|The New Dante|
We are taught never to judge a book by its cover, but sadly that’s what “Devil May Cry’s” fanbase has been doing to the new reboot in the DMC series. You’ll hear whiny fanboys complain “It’s not Dante,” or “This game has been ruined.” To tell you the truth, I kind of felt this way too until I actually started to play the game and, well, to those who shared my old sentiment I bring this message: Shut up and sit down to play this amazing game!
Dante is back in Ninja Theory’s reboot of the “Devil May Cry” franchise, and while he looks a bit different he’s still the same badass we’ve come to know and love. This game retains all of the old “DMC” traditions while adding some new ones to the mix.
“DMC” is a new take on the series starring Dante as a demon-slaying badass who is repeatedly dragged into the world of Limbo by monsters out to kill him. He soon meets up with a medium named Kat, who is part of the Order run by Dante’s long lost brother Vergil. Together, they seek revenge on the demon king Mundus for murdering their mother and banishing their father.
The storytelling here is top notch due to the fact that every cutscene is motion captured and read live.

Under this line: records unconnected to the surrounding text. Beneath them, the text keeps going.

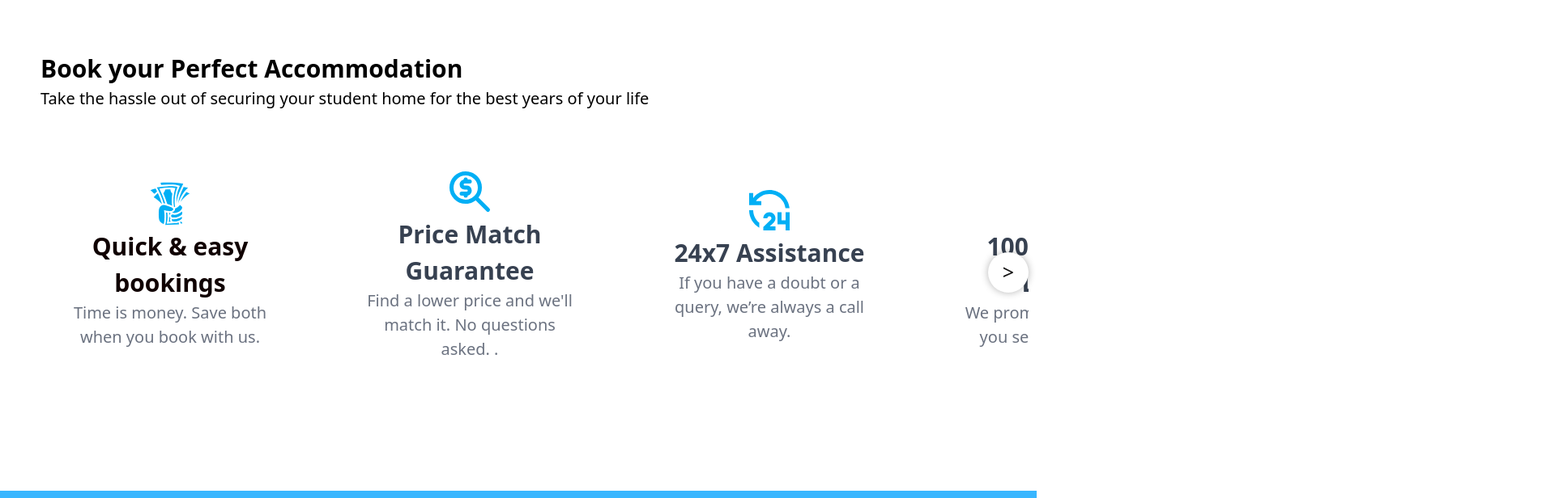
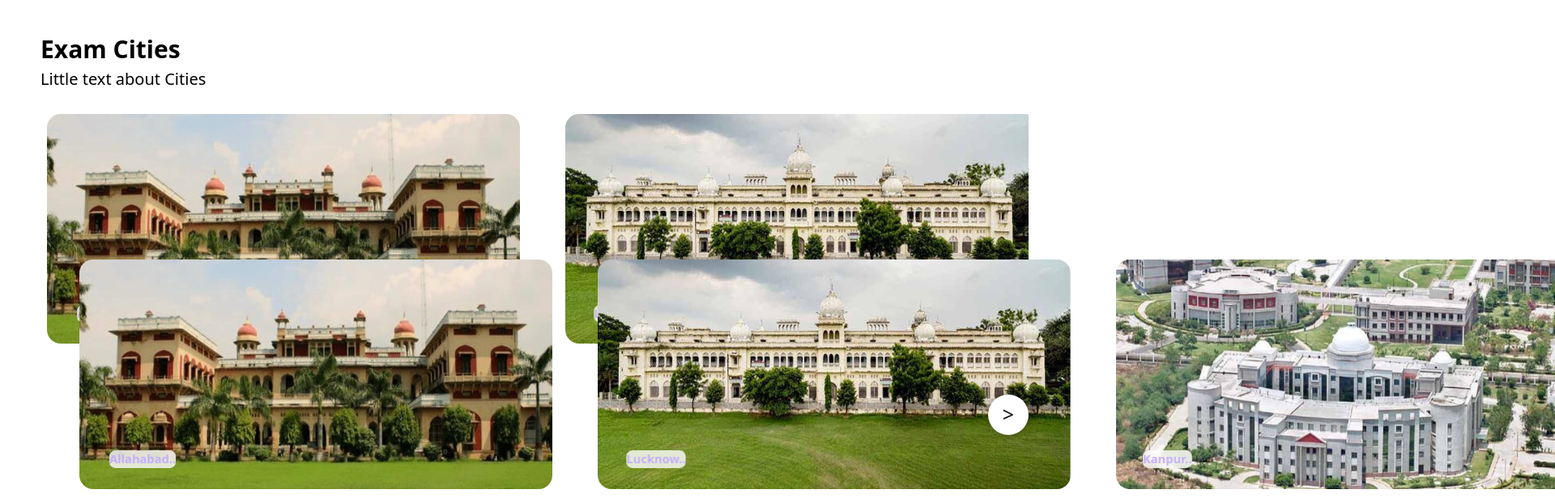
Before and after one commit to nagasritha/ExamSafari, a React (Vite) app: page / in a window 1280 px wide. Shown: the part 1800-2416 px from the top of the page at 81% size, 1920 px wide, since content can reach past the window. Built offline with nearby package versions, Linux system fonts and the light colour scheme; a web font is replaced by a local one.

Commit message:
conflict resolved

```diff
--- a/src/components/examcity/ExamCity.tsx
+++ b/src/components/examcity/ExamCity.tsx
@@ -1,8 +1,137 @@
-const ExamCity = () => {
+
+import { useRef,useEffect, useState } from 'react';
+import { Link } from 'react-router-dom'
+import './index.css'
+
+function ExamCity() {
+    const containerRef = useRef<HTMLDivElement>(null);
+  const [showLeftArrow, setShowLeftArrow] = useState(false);
+  const [showRightArrow, setShowRightArrow] = useState(false);
+
+  useEffect(() => {
+    const handleScroll = () => {
+      if (containerRef.current) {
+        // Check if there is overflow content to the left
+        setShowLeftArrow(containerRef.current.scrollLeft > 0);
+        // Check if there is overflow content to the right
+        setShowRightArrow(
+          containerRef.current.scrollLeft <
+            containerRef.current.scrollWidth - containerRef.current.clientWidth
+        );
+      }
+    };
+
+    // Attach the handleScroll function to the scroll event
+    if (containerRef.current) {
+      containerRef.current.addEventListener('scroll', handleScroll);
+    }
+    handleScroll();
+
+    // Cleanup: Remove the scroll event listener when the component unmounts
+    return () => {
+      if (containerRef.current) {
+        containerRef.current.removeEventListener('scroll', handleScroll);
+      }
+    };
+  }, []);
+
+  const scrollLeft = () => {
+    if (containerRef.current) {
+      containerRef.current.scrollLeft -= 350; // Adjust the scroll distance as needed
+    }
+  };
+
+  const scrollRight = () => {
+    if (containerRef.current) {
+      containerRef.current.scrollLeft += 350; // Adjust the scroll distance as needed
+    }
+  };
   return (
-    <div>
-      hello lorem345
-    </div>
+      <div className='services-container lg:my-36'>
+          <div className='service-heading'>Exam Cities</div>
+          <div className='service-para'>Little text about Cities </div>
+          <div className='services-items' ref={containerRef}>
+
+              <Link to="/allahabad">
+              <div className="services-item relative h-64 transition-all duration-300 hover:bg-gradient-to-t from-red-500 to-pink-500">
+                  <img className="h-[300px] w-auto rounded-[25px] p-2 service-image" src="./public/images/allahabad.png" alt="dummy-image"/>
+                  <a href="" className='absolute top-1 ml-2 text-2xl font-semibold text-neutral-50 pt-6 pl-4'></a>
+                  <button className="exams-item-btn">Allahabad..</button>
+              </div>
+              </Link>
+
+
+              <Link to="/lucknow">
+              <div className="services-item relative h-64 transition-all duration-300 hover:bg-gradient-to-t from-red-500 to-pink-500">
+                  <img className="h-[300px] w-auto rounded-[25px] p-2 service-image" src="./public/images/lucknow.png" alt="dummy-image"/>
+                  <a href="" className='absolute top-1 ml-2 text-2xl font-semibold uppercase text-neutral-50 pt-6 pl-4'></a>
+              <button className="exams-item-btn">Lucknow..</button>
+              </div>
+              </Link>
+
+              <Link to="/kanpur">
+              <div className="services-item relative h-64 transition-all duration-300 hover:bg-gradient-to-t from-red-500 to-pink-500">
+                  <img className="h-[300px] w-auto rounded-[25px] p-2 service-image" src="./public/images/kanpur.png" alt="dummy-image"/>
+                  <a href="" className='absolute top-1 ml-2 text-2xl font-semibold text-neutral-50 pt-6 pl-4'></a>
+                  <button className="exams-item-btn">Kanpur..</button>
+              </div>
+              </Link>
+          </div>
+          <div className='controls'>
+          {/* Left arrow control */}
+
+            <Link to="/allahabad">
+            <div className="services-item relative h-64 transition-all duration-300 hover:bg-gradient-to-t from-red-500 to-pink-500">
+                <img className="h-[300px] w-auto rounded-[25px] p-2 service-image" src="./images/allahabad.png" alt="dummy-image"/>
+                <button className="exams-item-btn">Allahabad..</button>
+            </div>
+            </Link>
+
+            <Link to="/lucknow">
+            <div className="services-item relative h-64 transition-all duration-300 hover:bg-gradient-to-t from-red-500 to-pink-500">
+                <img className="h-[300px] w-auto rounded-[25px] p-2 service-image" src="./images/lucknow.png" alt="dummy-image"/>
+                <button className="exams-item-btn">Lucknow..</button>
+            </div>
+            </Link>
+
+            <Link to="/kanpur">
+            <div className="services-item relative h-64 transition-all duration-300 hover:bg-gradient-to-t from-red-500 to-pink-500">
+                <img className="h-[300px] w-auto rounded-[25px] p-2 service-image" src="./images/kanpur.png" alt="dummy-image"/>
+                <button className="exams-item-btn">Kanpur..</button>
+            </div>
+            </Link>
+        </div>
+        <div className='controls'>
+        {/* Left arrow control */}
+     <div>
+     {showLeftArrow && <div className="control-style"
+        onClick={scrollLeft}
+      >
+       &lt;
+      </div>
+      }
+     </div>
+
+      {/* Right arrow control */}
+
+      <div>
+      {showLeftArrow && <div className="control-style"
+          onClick={scrollLeft}
+        >
+        &lt;
+        </div>
+        }
+      </div>
+
+        {/* Right arrow control */}
+        <div>
+        {showRightArrow && <div className="control-style"
+          onClick={scrollRight}>
+        &gt;
+        </div>}
+        </div>
+        </div>
+  </div>
   )
 }
 
```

It all helps immerse you in this new retelling of Dante’s origin. The dialogue, while well written at times, can be just a joke. Dante meets one of Mundus’s generals and they proceeds to have a “F@ck you” competition with each other. Not exactly the best work of the year, but it does get across the point that this is a younger and more brash Dante. Still, it could have been worked on a bit more. Don’t worry, there are still a lot of classic “DMC” lines so it’s all good, fanboys.
|Kat joins the roster of DMC women|
The gameplay has been reworked a bit while still keeping the foundation the previous games have laid. Dante has access to his trusty sword Rebellion and his duel pistols Ebony and Ivory along with new weapons he’ll pick up along the way. The control scheme has been reworked, so switching between demon and angel weapons is just a simple hold of the trigger and release. This adds so many layers to the combat the I felt was always lacking in the previous games.
|Aerial Combat has been re-vamped|
The combat is amazing, making you feel like a total badass when you switch weapons and lay down unholy death on these demons. The style-point system is back as well and adds a bit of replayability when you’re trying to go for the highest combo score out on the leaderboards. The thing with the style system is now it seems way too easy to get the coveted SSS rank that you would have to strive for in past games. In fact, it’s like this for the combat in general. In the past games, I would have to moderate myself in attacking then dodging, but now I can just hack away and get praised for it. To counteract this, “DMC” has seven – yes seven – difficulties.
The visuals of the game are gorgeous. While almost greyed out in the human world, once you hit Limbo the visuals come to life. Limbo has a wide assortment of bright colors to show off the lunacy of the world. Bits of the city are torn apart as the demons continue on their quest to stop Dante. As you walk through the levels, you’ll also notice the floor rotting with grime, webs and blood making you want to get out of their as soon as you can. It’s something that has to be seen. Limbo is like art. Mind you, art made by the mind of a mad man.
|Kickin’ ass in Limbo|
The bosses themselves add to the visual aspect by being sick, twisted creatures of demon lore. Just wait until you see the succubus and try not to be disgusted.
The soundtrack reflects the visuals as well, ranging from hard-hitting tracks from the band Combichrist to electro-dubstep from the trio known as Noisia. All the tracks work well with what’s happening, adding a sense of urgency and just plain badassery.
Dante may be starting over, but he sure did hit the ground running. “DMC” has instilled new life in a franchise that hasn’t been seen since the launch of this generation of consoles. While this game is a bit easy, and its dialog can be a bit juvinile and lackluster, the reworks to the game make it easy to look over that fact. That’s why it’s easy to give “DMC” an 8/10. Clearly Ninja Theory has hit the jackpot here.